Village NetMedia publishes the Bar Harbor Times, the Capital Weekly in Augusta, the Herald Gazette in Rockland, and the Republican Journal in Belfast. Starting Wednesday, July 6, the newspapers will be printed by Sun Journal Media Group in Lewiston, the Rockland company identified Tuesday in a prepared statement.
In Tuesday’s statement, Village NetMedia CEO Richard Anderson indicated that the decision is an economic one. The company’s presses are more than 40 years old and in need of costly repairs, he indicated.
“While making the decision to close the company’s own print facility makes compelling business sense, the decision is made with great regret due to its effect on the lives of 15 full- and two part-time [employees] working at the plant,” Anderson said in the statement. “This is a very dedicated and capable staff. Our decision has no relationship to the quality of their work.”
One of the affected employees has worked at the plant for 34 years and five others have been there more than 19 years, he added.
The closure is effective immediately, the statement indicated.
Anderson said Tuesday that 19 people worked in the company’s printing division, but that two of them have taken other positions with Village NetMedia.

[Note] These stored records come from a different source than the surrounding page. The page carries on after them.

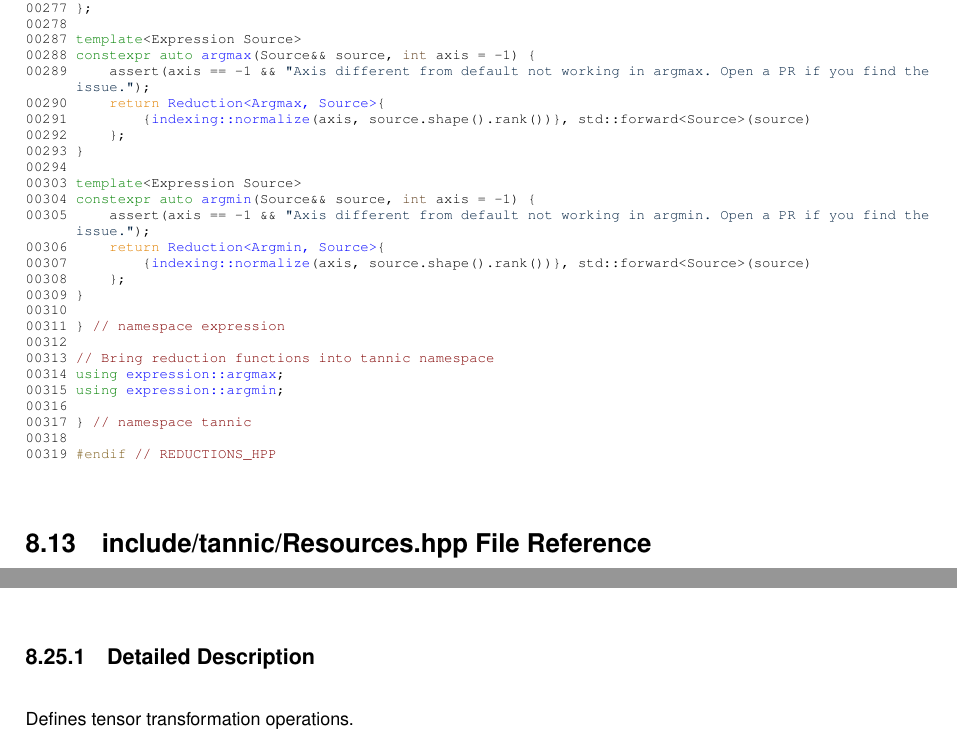
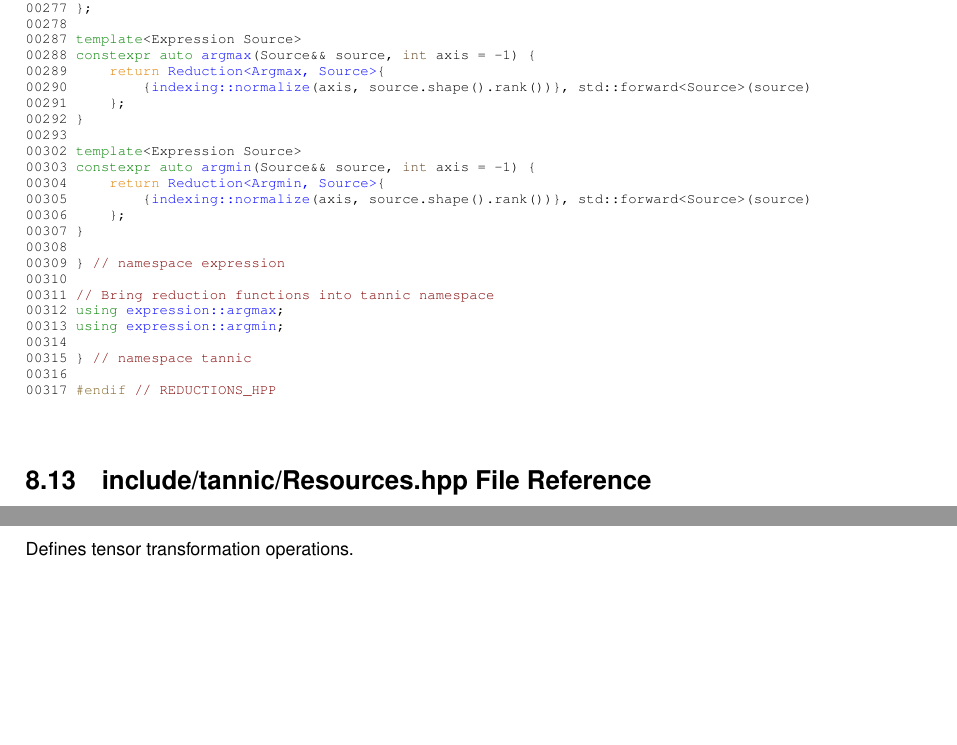
Before and after one commit to entropy-flux/Tannic, a LaTeX book (latex/refman.tex, which reads latex/db/db8/Reductions_8hpp_source.tex): two parts of pages 142 and 165 of 180, joined at a grey line, cut so that both start at the same text, the shorter picture padded with empty space. Compiled offline with pdfLaTeX.

Commit message:
deploy: e8cb77a7781746e2b22c7061f241f5e74c60e808

```diff
--- a/latex/db/db8/Reductions_8hpp_source.tex
+++ b/latex/db/db8/Reductions_8hpp_source.tex
@@ -161,29 +161,27 @@
 \DoxyCodeLine{00277\ \};}
 \DoxyCodeLine{00278\ }
 \DoxyCodeLine{00287\ \textcolor{keyword}{template}<Expression\ Source>}
-\DoxyCodeLine{00288\ \textcolor{keyword}{constexpr}\ \textcolor{keyword}{auto}\ \mbox{\hyperlink{namespacetannic_1_1expression_a674c22c100877e7a9fd931291ebb3765}{argmax}}(Source\&\&\ source,\ \textcolor{keywordtype}{int}\ axis\ =\ -\/1)\ \{\ }
-\DoxyCodeLine{00289\ \ \ \ \ assert(axis\ ==\ -\/1\ \&\&\ \textcolor{stringliteral}{"{}Axis\ different\ from\ default\ not\ working\ in\ argmax.\ Open\ a\ PR\ if\ you\ find\ the\ issue."{}});}
-\DoxyCodeLine{00290\ \ \ \ \ \textcolor{keywordflow}{return}\ \mbox{\hyperlink{classtannic_1_1expression_1_1Reduction}{Reduction<Argmax,\ Source>}}\{}
-\DoxyCodeLine{00291\ \ \ \ \ \ \ \ \ \{\mbox{\hyperlink{namespacetannic_1_1indexing_ace9349c1e3b97c3df8283cde013aee85}{indexing::normalize}}(axis,\ source.shape().rank())\},\ std::forward<Source>(source)\ }
-\DoxyCodeLine{00292\ \ \ \ \ \};}
-\DoxyCodeLine{00293\ \}}
-\DoxyCodeLine{00294\ }
-\DoxyCodeLine{00303\ \textcolor{keyword}{template}<Expression\ Source>}
-\DoxyCodeLine{00304\ \textcolor{keyword}{constexpr}\ \textcolor{keyword}{auto}\ \mbox{\hyperlink{namespacetannic_1_1expression_a7a31ff65859bcf18d2862ccfc6232ef4}{argmin}}(Source\&\&\ source,\ \textcolor{keywordtype}{int}\ axis\ =\ -\/1)\ \{\ }
-\DoxyCodeLine{00305\ \ \ \ \ assert(axis\ ==\ -\/1\ \&\&\ \textcolor{stringliteral}{"{}Axis\ different\ from\ default\ not\ working\ in\ argmin.\ Open\ a\ PR\ if\ you\ find\ the\ issue."{}});}
-\DoxyCodeLine{00306\ \ \ \ \ \textcolor{keywordflow}{return}\ \mbox{\hyperlink{classtannic_1_1expression_1_1Reduction}{Reduction<Argmin,\ Source>}}\{\ }
-\DoxyCodeLine{00307\ \ \ \ \ \ \ \ \ \{\mbox{\hyperlink{namespacetannic_1_1indexing_ace9349c1e3b97c3df8283cde013aee85}{indexing::normalize}}(axis,\ source.shape().rank())\},\ std::forward<Source>(source)\ }
-\DoxyCodeLine{00308\ \ \ \ \ \};}
-\DoxyCodeLine{00309\ \}}
-\DoxyCodeLine{00310\ \ }
-\DoxyCodeLine{00311\ \}\ \textcolor{comment}{//\ namespace\ expression}}
-\DoxyCodeLine{00312\ }
-\DoxyCodeLine{00313\ \textcolor{comment}{//\ Bring\ reduction\ functions\ into\ tannic\ namespace}}
-\DoxyCodeLine{00314\ \textcolor{keyword}{using\ }\mbox{\hyperlink{namespacetannic_1_1expression_a674c22c100877e7a9fd931291ebb3765}{expression::argmax}};}
-\DoxyCodeLine{00315\ \textcolor{keyword}{using\ }\mbox{\hyperlink{namespacetannic_1_1expression_a7a31ff65859bcf18d2862ccfc6232ef4}{expression::argmin}};}
+\DoxyCodeLine{00288\ \textcolor{keyword}{constexpr}\ \textcolor{keyword}{auto}\ \mbox{\hyperlink{namespacetannic_1_1expression_a674c22c100877e7a9fd931291ebb3765}{argmax}}(Source\&\&\ source,\ \textcolor{keywordtype}{int}\ axis\ =\ -\/1)\ \{\ \ }
+\DoxyCodeLine{00289\ \ \ \ \ \textcolor{keywordflow}{return}\ \mbox{\hyperlink{classtannic_1_1expression_1_1Reduction}{Reduction<Argmax,\ Source>}}\{}
+\DoxyCodeLine{00290\ \ \ \ \ \ \ \ \ \{\mbox{\hyperlink{namespacetannic_1_1indexing_ace9349c1e3b97c3df8283cde013aee85}{indexing::normalize}}(axis,\ source.shape().rank())\},\ std::forward<Source>(source)\ }
+\DoxyCodeLine{00291\ \ \ \ \ \};}
+\DoxyCodeLine{00292\ \}}
+\DoxyCodeLine{00293\ }
+\DoxyCodeLine{00302\ \textcolor{keyword}{template}<Expression\ Source>}
+\DoxyCodeLine{00303\ \textcolor{keyword}{constexpr}\ \textcolor{keyword}{auto}\ \mbox{\hyperlink{namespacetannic_1_1expression_a7a31ff65859bcf18d2862ccfc6232ef4}{argmin}}(Source\&\&\ source,\ \textcolor{keywordtype}{int}\ axis\ =\ -\/1)\ \{\ \ }
+\DoxyCodeLine{00304\ \ \ \ \ \textcolor{keywordflow}{return}\ \mbox{\hyperlink{classtannic_1_1expression_1_1Reduction}{Reduction<Argmin,\ Source>}}\{\ }
+\DoxyCodeLine{00305\ \ \ \ \ \ \ \ \ \{\mbox{\hyperlink{namespacetannic_1_1indexing_ace9349c1e3b97c3df8283cde013aee85}{indexing::normalize}}(axis,\ source.shape().rank())\},\ std::forward<Source>(source)\ }
+\DoxyCodeLine{00306\ \ \ \ \ \};}
+\DoxyCodeLine{00307\ \}}
+\DoxyCodeLine{00308\ \ }
+\DoxyCodeLine{00309\ \}\ \textcolor{comment}{//\ namespace\ expression}}
+\DoxyCodeLine{00310\ }
+\DoxyCodeLine{00311\ \textcolor{comment}{//\ Bring\ reduction\ functions\ into\ tannic\ namespace}}
+\DoxyCodeLine{00312\ \textcolor{keyword}{using\ }\mbox{\hyperlink{namespacetannic_1_1expression_a674c22c100877e7a9fd931291ebb3765}{expression::argmax}};}
+\DoxyCodeLine{00313\ \textcolor{keyword}{using\ }\mbox{\hyperlink{namespacetannic_1_1expression_a7a31ff65859bcf18d2862ccfc6232ef4}{expression::argmin}};}
+\DoxyCodeLine{00314\ }
+\DoxyCodeLine{00315\ \}\ \textcolor{comment}{//\ namespace\ tannic}}
 \DoxyCodeLine{00316\ }
-\DoxyCodeLine{00317\ \}\ \textcolor{comment}{//\ namespace\ tannic}}
-\DoxyCodeLine{00318\ }
-\DoxyCodeLine{00319\ \textcolor{preprocessor}{\#endif\ }\textcolor{comment}{//\ REDUCTIONS\_HPP}}
+\DoxyCodeLine{00317\ \textcolor{preprocessor}{\#endif\ }\textcolor{comment}{//\ REDUCTIONS\_HPP}}
 
 \end{DoxyCode}
```
Also changed, not shown: 1 other file.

The remaining 17 are being laid off, he said.
Aside from its own papers, Village NetMedia also printed another 20 or so newspapers that are part of a cooperative organized by Reade Brower, owner and president of The Free Press, a free weekly tabloid newspaper based in Rockland that serves coastal Knox, Lincoln and Waldo counties. Those papers will be printed in Brunswick, at least on a short-term basis, by The Times Record newspaper, he said.
Village NetMedia started printing newspapers in 2008, when it purchased Courier Publications from South Carolina-based Crescent Publishing Co., which published six Maine newspapers at its Rockland printing facility. One of those papers, the Waldo Independent of Belfast, ceased publication while two others, the Camden Herald and the Courier-Gazette in Rockland, later were combined into the Herald-Gazette.
Anderson wrote in Tuesday’s release that printing the newspapers in Lewiston will give Village NetMedia, which operates online as Village Soup, the chance to expand the variety and format of its print products.
The Sun Journal printing facility can run up to 48 pages in one section, while the Village Soup presses can run only 24, which for Village Soup results in more frequent stopping of the presses and more wasted copies, according to Anderson. The Sun Journal presses, which operate 16 hours a day and seven days a week, can print 50 percent of a press run in color. The Village Soup presses operate 10 hours a day for four days each week and can only print 16 percent of each press run in color.
“This move gives the company greater flexibility to adjust to a world in which news and information is being accessed in many more ways than the printed newspaper,” Anderson said in the release. “Our focus needs to be on serving communities with timely and trusted content while leveraging the technology and equipment from those who consider printing their core business.”